Durban28012015Jane Troughton stands in the little building that houses the battery pack that stores energy from her solar Power panels.Picture:Marilyn Bernard

Durban -

While Eskom struggles to provide electricity, a Durban family is producing enough solar power for their household and even more to sell to the eThekwini Municipality.

Jane Troughton said during the hot weather in the past two weeks, her Durban North house had generated plenty of electricity, to the extent that their system started to pump power back to the municipality’s networks.

“We need to sell this power so that I can get a return on my investment,” she said.

However, the municipality had told her that the National Energy Regulator of South Africa (Nersa) prevented her from selling her electricity.

The municipality supports private power production, but it said its hands were tied as Nersa had strict regulations about power generation.

Troughton and her husband, Greg Courtney, said they entered into a trading agreement with the municipality two years ago, but they had not been able to sell electricity back to the city because of the regulations.

Troughton said her research had revealed that there were families in Richards Bay and Cape Town who were involved in pilot projects of selling green power to municipalities.

“Nersa don’t seem to be a problem there (Cape Town and Richards Bay). When are we going to see the power of purchase agreements coming into effect?” she asked.

Troughton and Courtney, who are eco-friendly lobbyists, said in 2013 they invested R180 000 to build an electricity manufacturing system, which is made up of solar panels, batteries and a “substation”.

Their system was still connected to the municipality’s electricity network because it would cost them R350 000 to build an independent system, which they could not afford.

They saved electricity by using appliances which consumed less power, and had a solar-powered geyser.

They had a “natural air conditioner” for the house, which operated with fresh air drawn into the house from the poolside area.
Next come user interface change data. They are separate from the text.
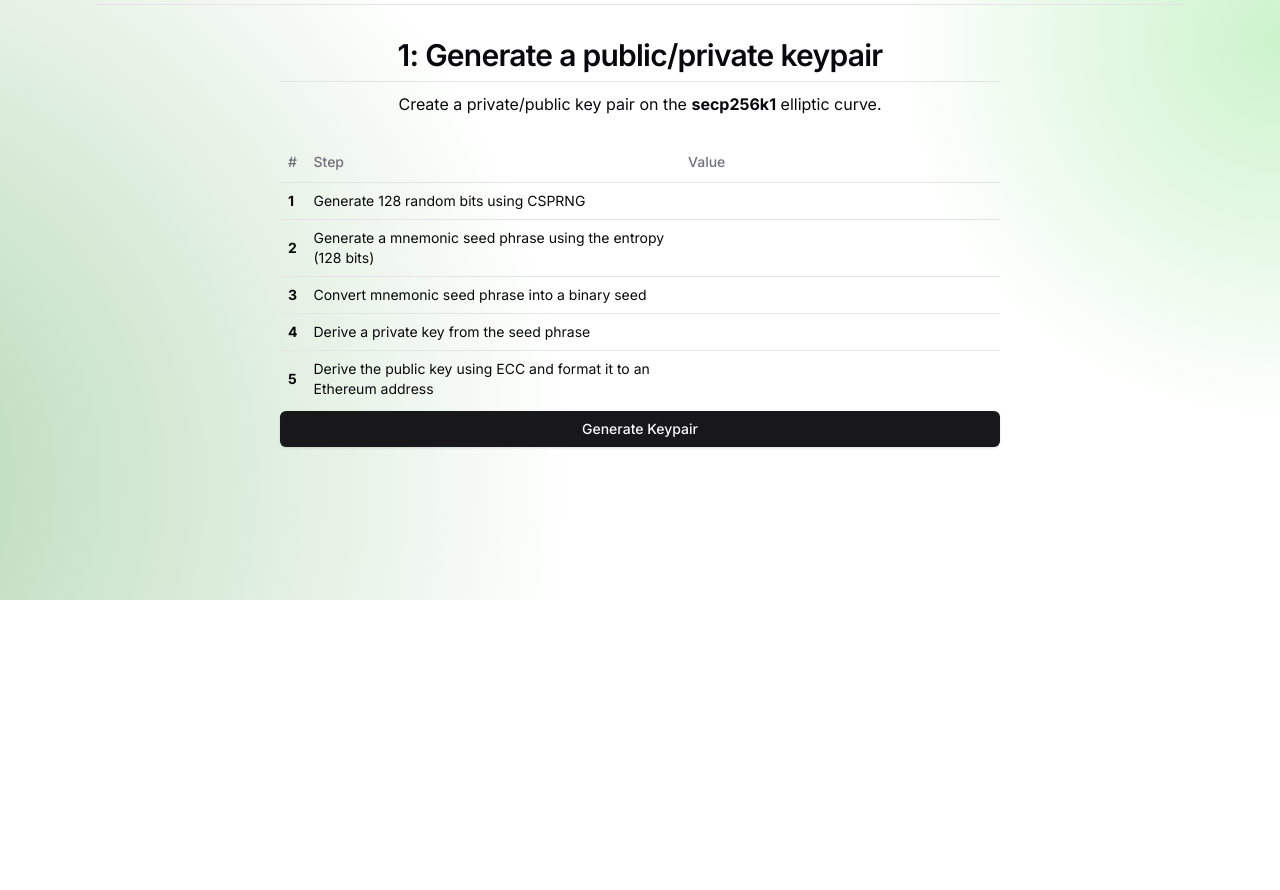
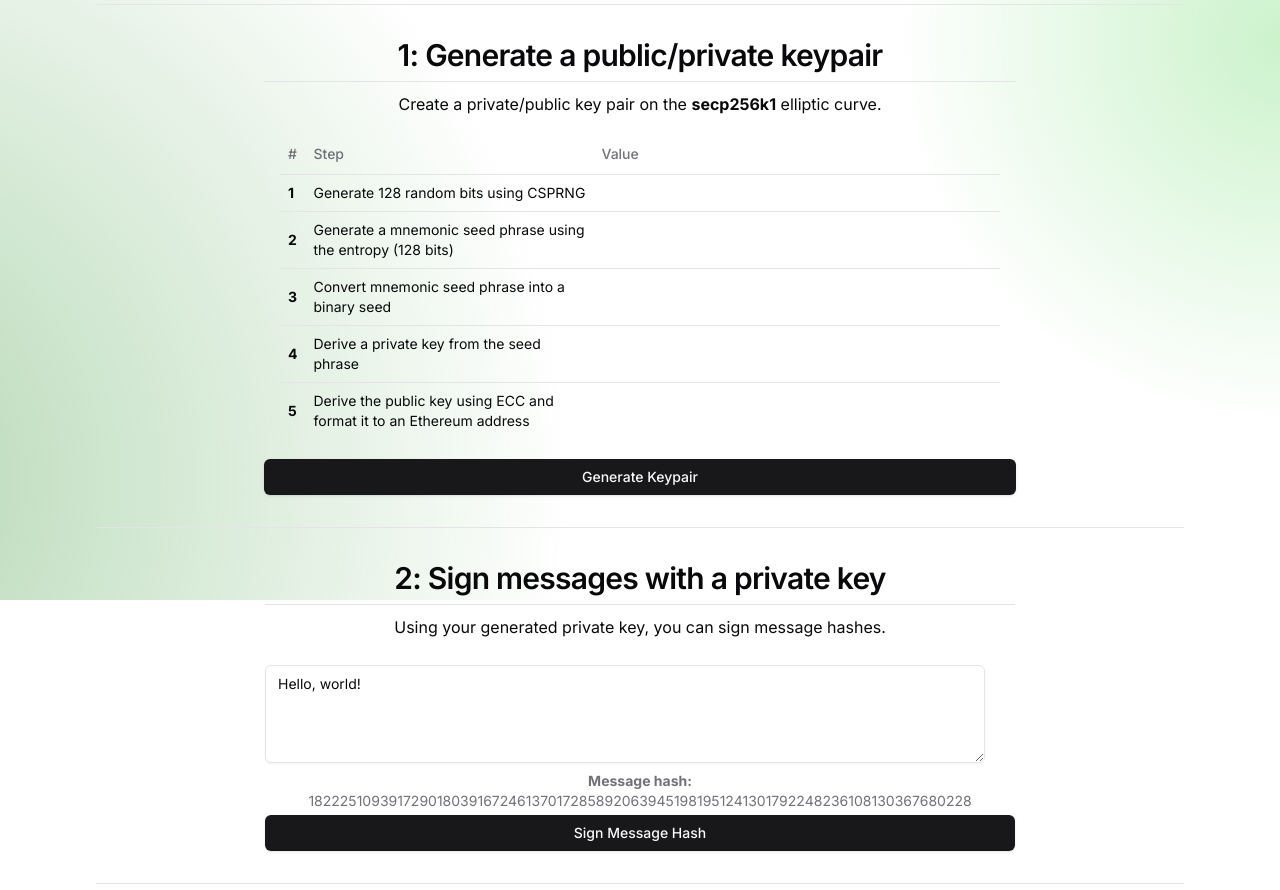
Before and after one commit to jarrodwatts/how-wallets-work, a Next.js app: page / in a window 1280 px wide. Shown: the part 200-1090 px from the top of the page. Before the commit the page ends 800 px from the top, so only its background shows below. Built offline with nearby package versions, Linux system fonts and the light colour scheme.

Commit message:
Sign messages

```diff
--- a/app/page.tsx
+++ b/app/page.tsx
@@ -1,20 +1,26 @@
 "use client";
 
 import GenerateKeypair from "@/components/GenerateKeypair";
+import SignMessage from "@/components/SignMessage";
 import { Separator } from "@/components/ui/separator";
+import { HDKey } from "ethereum-cryptography/hdkey";
+import { useState } from "react";
 
 export default function Home() {
+  const [privateKey, setPrivateKey] = useState<HDKey | null>(null);
+
   return (
-    <main className="flex min-h-screen flex-col items-center p-4 pt-12 lg:p-24 gap-2 text-center">
+    <main className="flex flex-col items-center p-4 pt-12 lg:p-24 gap-2 text-center break-words text-wrap">
       <div
         style={{
           // Pretty gradients in the background.
           backgroundImage: `
+
             radial-gradient(circle farthest-side at -15% 85%, rgba(34, 139, 34, 0.36), rgba(0, 0, 0, 0) 52%),
             radial-gradient(circle farthest-side at 100% 30%, rgba(50, 205, 50, 0.25), rgba(0, 0, 0, 0) 30%)
           `,
         }}
-        className="absolute inset-0 z-[-100]"
+        className="fixed inset-0 z-[-100]"
       />
 
       <h1 className="scroll-m-20 text-4xl font-extrabold tracking-tight lg:text-5xl">
@@ -27,7 +33,10 @@ export default function Home() {
 
       <Separator className="my-2" />
 
-      <GenerateKeypair />
+      <GenerateKeypair privateKey={privateKey} setPrivateKey={setPrivateKey} />
+      <Separator className="my-2" />
+      <SignMessage privateKey={privateKey} />
+      <Separator className="my-2" />
     </main>
   );
 }
--- a/components/GenerateKeypair.tsx
+++ b/components/GenerateKeypair.tsx
@@ -17,11 +17,16 @@ import {
 import { HDKey } from "ethereum-cryptography/hdkey";
 import { Button } from "./ui/button";
 
-export default function GenerateKeypair() {
+export default function GenerateKeypair({
+  privateKey,
+  setPrivateKey,
+}: {
+  privateKey: HDKey | null;
+  setPrivateKey: (privateKey: HDKey) => void;
+}) {
   const [bitsForEntropy, setBitsForEntropy] = useState<Uint8Array | null>(null);
   const [mnemonic, setMnemonic] = useState<string | null>(null);
   const [seed, setSeed] = useState<Uint8Array | null>(null);
-  const [masterKey, setMasterKey] = useState<HDKey | null>(null);
   const [ethereumAddress, setEthereumAddress] = useState<string | null>(null);
 
   function generateKeypair() {
@@ -35,7 +40,7 @@ export default function GenerateKeypair() {
     setSeed(seed);
 
     const masterKey = getMasterPrivateKeyFromSeed(seed);
-    setMasterKey(masterKey);
+    setPrivateKey(masterKey);
 
     const ethereumAddress = getAddressFromPublicKey(masterKey);
     setEthereumAddress(ethereumAddress);
@@ -51,12 +56,12 @@ export default function GenerateKeypair() {
         elliptic curve.
       </p>
 
-      <Table className="mt-6 text-left min-w-[720px] max-w-[720px]">
+      <Table className="mt-6 text-left lg:min-w-[720px] max-w-[720px] m-4">
         <TableHeader>
           <TableRow>
-            <TableHead>#</TableHead>
-            <TableHead>Step</TableHead>
-            <TableHead className="w-[320px]">Value</TableHead>
+            <TableHead className="w-[16px]">#</TableHead>
+            <TableHead className="w-2/5">Step</TableHead>
+            <TableHead>Value</TableHead>
           </TableRow>
         </TableHeader>
         <TableBody>
@@ -85,7 +90,7 @@ export default function GenerateKeypair() {
             <TableCell>
               Convert mnemonic seed phrase into a binary seed
             </TableCell>
-            <TableCell className="text-clip	max-w-[320px]">
+            <TableCell className="text-clip	max-w-[100px] break-words">
               {seed ? toHex(seed) : ""}
             </TableCell>
           </TableRow>
@@ -95,8 +100,8 @@ export default function GenerateKeypair() {
               <strong>4</strong>
             </TableCell>
             <TableCell>Derive a private key from the seed phrase</TableCell>
-            <TableCell className="text-clip	max-w-[320px]">
-              {masterKey ? toHex(masterKey.privateKey!) : ""}
+            <TableCell className="text-clip	max-w-[100px] break-words">
+              {privateKey ? toHex(privateKey.privateKey!) : ""}
             </TableCell>
           </TableRow>
 
@@ -108,7 +113,7 @@ export default function GenerateKeypair() {
               Derive the public key using ECC and format it to an Ethereum
               address
             </TableCell>
-            <TableCell className="text-clip	max-w-[320px]">
+            <TableCell className="text-clip	max-w-[100px] break-words">
               {ethereumAddress}
             </TableCell>
           </TableRow>
--- /dev/null
+++ b/components/SignMessage.tsx
@@ -0,0 +1,64 @@
+import { useEffect, useState } from "react";
+import { HDKey } from "ethereum-cryptography/hdkey";
+import { Textarea } from "@/components/ui/textarea";
+import { Button } from "@/components/ui/button";
+import { keccak256 } from "ethereum-cryptography/keccak";
+import { secp256k1 } from "ethereum-cryptography/secp256k1";
+
+export default function SignMessage({
+  privateKey,
+}: {
+  privateKey: HDKey | null;
+}) {
+  const [message, setMessage] = useState<string>(`Hello, world!`);
+  const [hash, setHash] = useState<Uint8Array>(keccak256(Buffer.from(message)));
+  const [signature, setSignature] = useState<string | null>(null);
+
+  useEffect(() => {
+    setHash(keccak256(Buffer.from(message)));
+  }, [message]);
+
+  function signMessage() {
+    if (!privateKey?.privateKey) {
+      alert("Generate a private key first.");
+      return;
+    }
+
+    setSignature(secp256k1.sign(hash, privateKey.privateKey).toCompactHex());
+  }
+
+  return (
+    <div className="my-4 mx-4">
+      <h2 className="scroll-m-20 border-b pb-2 text-3xl font-semibold tracking-tight first:mt-0">
+        2: Sign messages with a private key
+      </h2>
+      <p className="leading-7 mt-2">
+        Using your generated private key, you can sign message hashes.
+      </p>
+
+      <Textarea
+        className="mt-6 max-w-[720px]"
+        placeholder="Enter a message to sign"
+        rows={4}
+        onChange={(e) => setMessage(e.target.value)}
+        value={message}
+      />
+
+      <p className="text-sm text-muted-foreground mt-2 break-words max-w-[750px]">
+        <strong>Message hash: </strong>
+        {hash}
+      </p>
+
+      <Button onClick={signMessage} className="w-full mt-1">
+        Sign Message Hash
+      </Button>
+
+      {signature && (
+        <p className="text-sm text-muted-foreground mt-2 break-words max-w-[750px]">
+          <strong>Signature: </strong>
+          {signature}
+        </p>
+      )}
+    </div>
+  );
+}
--- a/components/SignTransaction.tsx
+++ /dev/null
@@ -1,32 +0,0 @@
-import React, { useEffect, useState } from "react";
-import {
-  getAddressFromPublicKey,
-  getMasterPrivateKeyFromSeed,
-} from "@/lib/bip-32";
-import generateMnemonic, { getSeedFromMnemonic } from "@/lib/bip-39";
-import { generateRandom16Bits } from "@/lib/csprng";
-import { toHex } from "ethereum-cryptography/utils";
-import {
-  Table,
-  TableHeader,
-  TableRow,
-  TableHead,
-  TableBody,
-  TableCell,
-} from "./ui/table";
-import { HDKey } from "ethereum-cryptography/hdkey";
-import { Button } from "./ui/button";
-
-export default function GenerateKeypair() {
-  return (
-    <div className="my-4">
-      <h2 className="scroll-m-20 border-b pb-2 text-3xl font-semibold tracking-tight first:mt-0">
-        1: Generate a public/private keypair
-      </h2>
-      <p className="leading-7 mt-2">
-        Create a private/public key pair on the <strong>secp256k1</strong>{" "}
-        elliptic curve.
-      </p>
-    </div>
-  );
-}
--- /dev/null
+++ b/components/ui/textarea.tsx
@@ -0,0 +1,24 @@
+import * as React from "react"
+
+import { cn } from "@/lib/utils"
+
+export interface TextareaProps
+  extends React.TextareaHTMLAttributes<HTMLTextAreaElement> {}
+
+const Textarea = React.forwardRef<HTMLTextAreaElement, TextareaProps>(
+  ({ className, ...props }, ref) => {
+    return (
+      <textarea
+        className={cn(
+          "flex min-h-[60px] w-full rounded-md border border-input bg-transparent px-3 py-2 text-sm shadow-sm placeholder:text-muted-foreground focus-visible:outline-none focus-visible:ring-1 focus-visible:ring-ring disabled:cursor-not-allowed disabled:opacity-50",
+          className
+        )}
+        ref={ref}
+        {...props}
+      />
+    )
+  }
+)
+Textarea.displayName = "Textarea"
+
+export { Textarea }
```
Extraction fans on the roof sucked out stale air.

“Already a number of our friends have been inspired by our set-up,” said Troughton.

If more people produced their own power, it would ease pressure on Eskom.

“The municipality can buy electricity from private producers and distribute it to local households, while Eskom will be left to provide power to big industries,” she said.

The eThekwini Municipality’s chief electrical engineer, Leshan Moodliar, said the municipality had entered into trading deals with about 15 power-producing families and 10 companies over the past few years, but Nersa’s safety regulations had prevented it from implementing the deals.

He said the municipality needed to have enough technicians to deal with issues which might arise.

He said privately produced systems, if connected to the public network, could compromise the quality of the electricity and be dangerous if not regulated correctly.

However, the municipality had adopted renewable power production, he said.

“We have spent a great deal of time researching this internationally. Many countries have taken this approach and enjoyed great success.

“We have engaged with the Association of Municipal Electricity Undertakings, the South African Local Government Association, Nersa and many international counterparts,” said Moodliar.

Nersa spokeswoman Poppie Mahlangu said distribution of electricity was regulated by the Electricity Regulation Act of 2006.

“Eskom has always said it accepts other power producers,” she said.

The Mercury